21 mai 1998

Warfield Theatre

San Francisco, États-Unis


Björk Casts a Cool Spell

It’s not the machine’s fault if electronic music has no
soul, Björk likes to argue. Easy for her to say : This
Icelandic pixie has soul—old soul—to burn.

The former lead singer of the Sugarcubes, the late ‘80s
pop collective that put Iceland on the musical map,
Björk Guðmundsdóttir is one of contemporary pop’s
inimitable, and eccentric, performers.

After flaking on more than one scheduled appearance
in the Bay Area recently, Björk finally returned to San
Francisco to headline a sold-out show Thursday night
at the Warfield.

As if to apologize, she weaved a magic spell with her
breathtaking singing, romping around the stage in a
white, long-sleeve mini-dress outfitted with accordion
wings that absorbed the icy blues and greens of her light

Adding to the visual curiosity, her unique backing group
consisted of two distinct elements—sample sculptor
Mark Bell to her left, the Icelandic String Octet to her


After a grinding opening set by one-man synthesizer band Mu-Ziq, Björk took the stage.

“This first song is dedicated to compilation tapes,” she said, introducing “Headphones” wearing a rubbery
white mask on her forehead that perfectly matched the doll-like quality of her broken English accent.
“When a friend makes you a tape, it’s really, really precious.”

Obviously, this woman lives for the pure pleasure of sound. Lyrically, she’s masterly with her own absurd,
kaleidoscopic thoughts : “I don’t recognize myself,” she sang on the opening number. “This is very

What’s most compelling about Björk is that she’s a bundle of seething contradictions. She’s operatic and
base, she’s kitschy and pretentious, she’s mawkish and brutal. Her second solo album, 1995’s “Post,” was
aptly titled—she’s nothing if not postmodern.

“I thought I could organize freedom,” she sang on her second song, “Hunter,” from her most recent album,
last year’s “Homogenic.” “How Scandinavian of me !”


Björk’s singing voice is a marvel, an instrument capable of swooping between brittle bell tones and glottal
shrieks in the space of a few syllables. And it’s just as impressive in a live setting as it is on record. In
particular, her shrill desperation on “Bachelorette” was majestic when coupled with the Octet’s
melodramatic soundtrack.

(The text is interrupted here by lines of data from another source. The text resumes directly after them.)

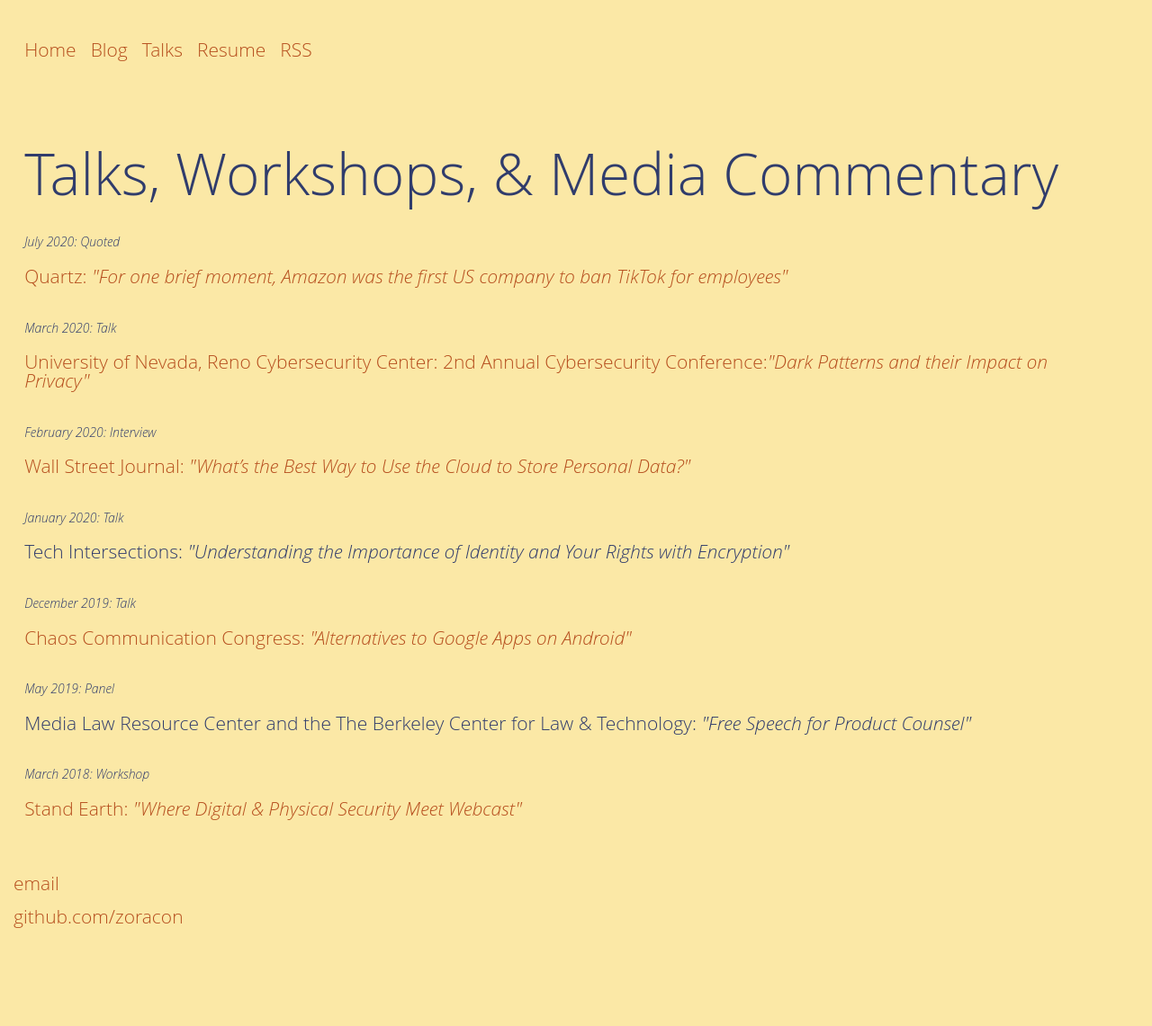
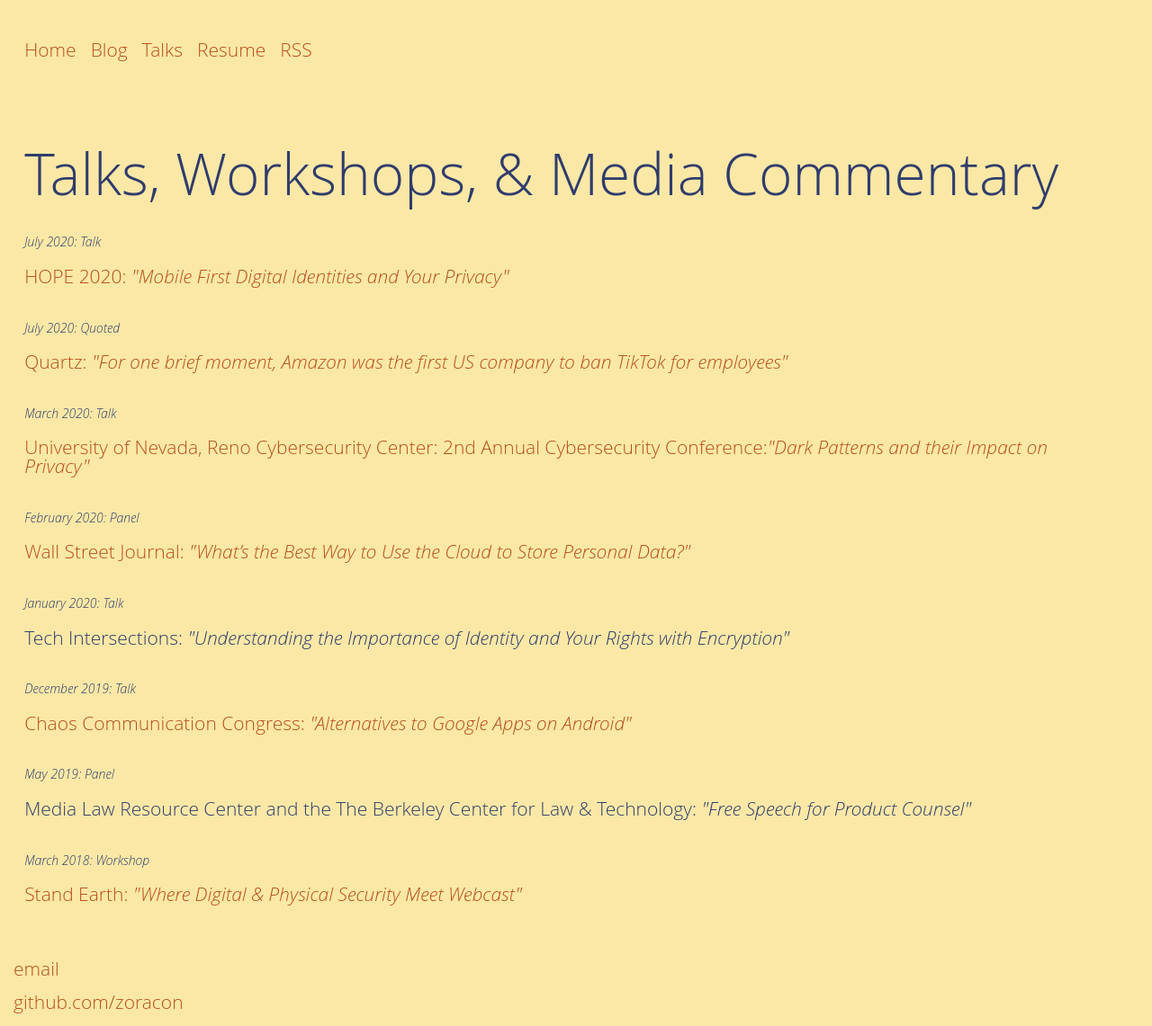
Before and after one commit to zoracon/zoracon.github.io, a Jekyll site: the page built from media.html, in a window 1280 px wide. Shown: the whole page at 90% size. Built offline with Jekyll 4.4.1, drawn with Linux system fonts in a browser that asks for light colours; before the commit the page ends 1046 px from its top, so only the background shows below that.

Commit message:
Update Talks

```diff
--- a/media.html
+++ b/media.html
@@ -3,6 +3,12 @@
 title: Talks, Workshops, & Media Commentary
 ---
 <h1>{{ page.title }}</h1>
+
+<div class="media-block">
+  <em>July 2020: </em>
+  <em>Talk</em>
+  <h2 class="talk-title"><a target="_blank" href="https://archive.org/details/hopeconf2020/20200728_2000_Mobile_First_Digital_Identities_and_Your_Privacy.mp4">HOPE 2020: <i>"Mobile First Digital Identities and Your Privacy"</i></a></h2>
+</div>
 
 <div class="media-block">
   <em>July 2020: </em>
@@ -18,7 +24,7 @@
 
 <div class="media-block">
   <em>February 2020: </em>
-  <em>Interview</em>
+  <em>Panel</em>
   <h2 class="talk-title"><a target="_blank" href="https://www.wsj.com/articles/whats-the-best-way-to-use-the-cloud-to-store-personal-data-11582513321">Wall Street Journal: <i>"What’s the Best Way to Use the Cloud to Store Personal Data?"</i></a></h2>
 </div>
 
```
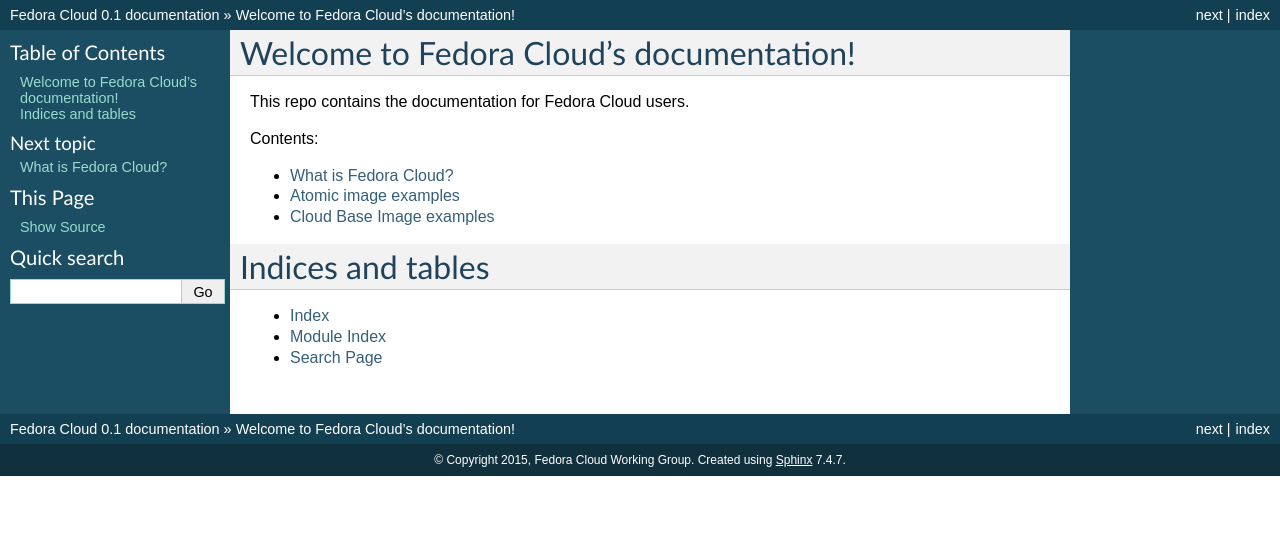
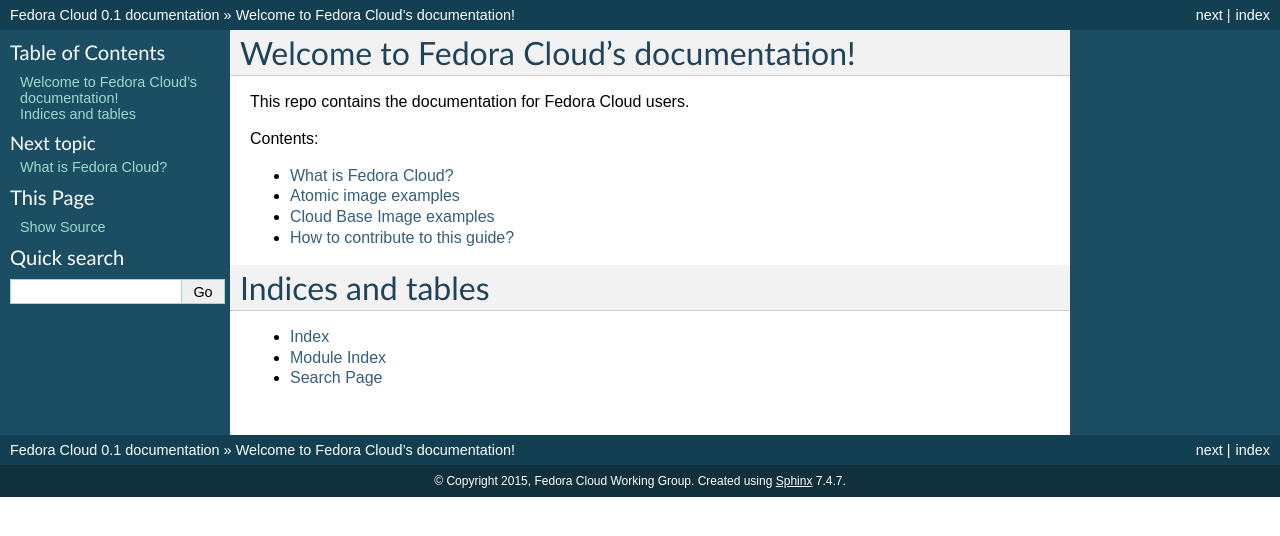
Before and after one commit to fedora-cloud/fedoracloud, a Sphinx documentation site: the page built from docs/index.rst, in a window 1280 px wide. Shown: the top 536 px of the page. Built offline with Sphinx 7.4.7, drawn with Linux system fonts in a browser that asks for light colours.

Commit message:
Adds a how to contribute section.

```diff
--- /dev/null
+++ b/docs/contribute.rst
@@ -0,0 +1,4 @@
+How to contribute to this guide?
+=================================
+
+This guide is maintained by volunteers on github. It is written using reStructred Text, and sphinx project. If you want to add full doc in any part of this document, feel free to submit a pull request. You can also add links to blog posts which explains how to do any particular task on Cloud.
--- a/docs/index.rst
+++ b/docs/index.rst
@@ -16,6 +16,7 @@
    whatis
    atomic
    base
+   contribute
 
 
 
```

Passing through relationships as if in a dream is a recurring theme of Björk’s songs, and she asserts her
independence with the high individuality of her voice.

“How could I be so immature to think he would replace the missing elements in me ?” she sang on
“Immature.” “How extremely lazy of me !”

As the string section sat motionless during the dance track “Violently Happy,” Björk raced back and forth
in bare feet to the syncopated thump. She’s an irrepressible dust devil, a former child star who knows
how to command attention.

Throughout the set, Bell tinkered with the layered samples of Björk’s solo albums, from the Portishead-
like hum and crackle of “Possibly Maybe” and the New Order-ish techno beats of “Hyperballad” to the
Pac-Man march of “5 Years.” On many songs, the string section provided a stately classical backdrop that
brilliantly counterbalanced the music’s metallic gloss.

Björk didn’t address her audience much between songs, but when she did, she was a delight. “We are not
very talkative, but we are grateful people,” she said before carrying her bunny slippers offstage. “Sank

After an encore that included the pitched emotional battle of “Joga” and “Play Dead,” her collaboration
with DJ David Arnold, Björk led her group offstage with one last thought.
“I hope you sleep gorgeously tonight,” she said.

James Sullivan - San Francisco Chronicle


01. Headphones
02. Hunter
03. You’ve Been Flirting Again
04. Isobel
05. All Neon Like
06. Possibly Maybe
07. Immature
08. Come To Me
09. 5 Years
10. Venus As A Boy
11. Bachelorette
12. Hyperballad
13. Human Behaviour
14. Violently Happy
15. Plúto
16. Jóga
17. Play Dead

sur scène

  • Icelandic String Octet
  • Mark Bell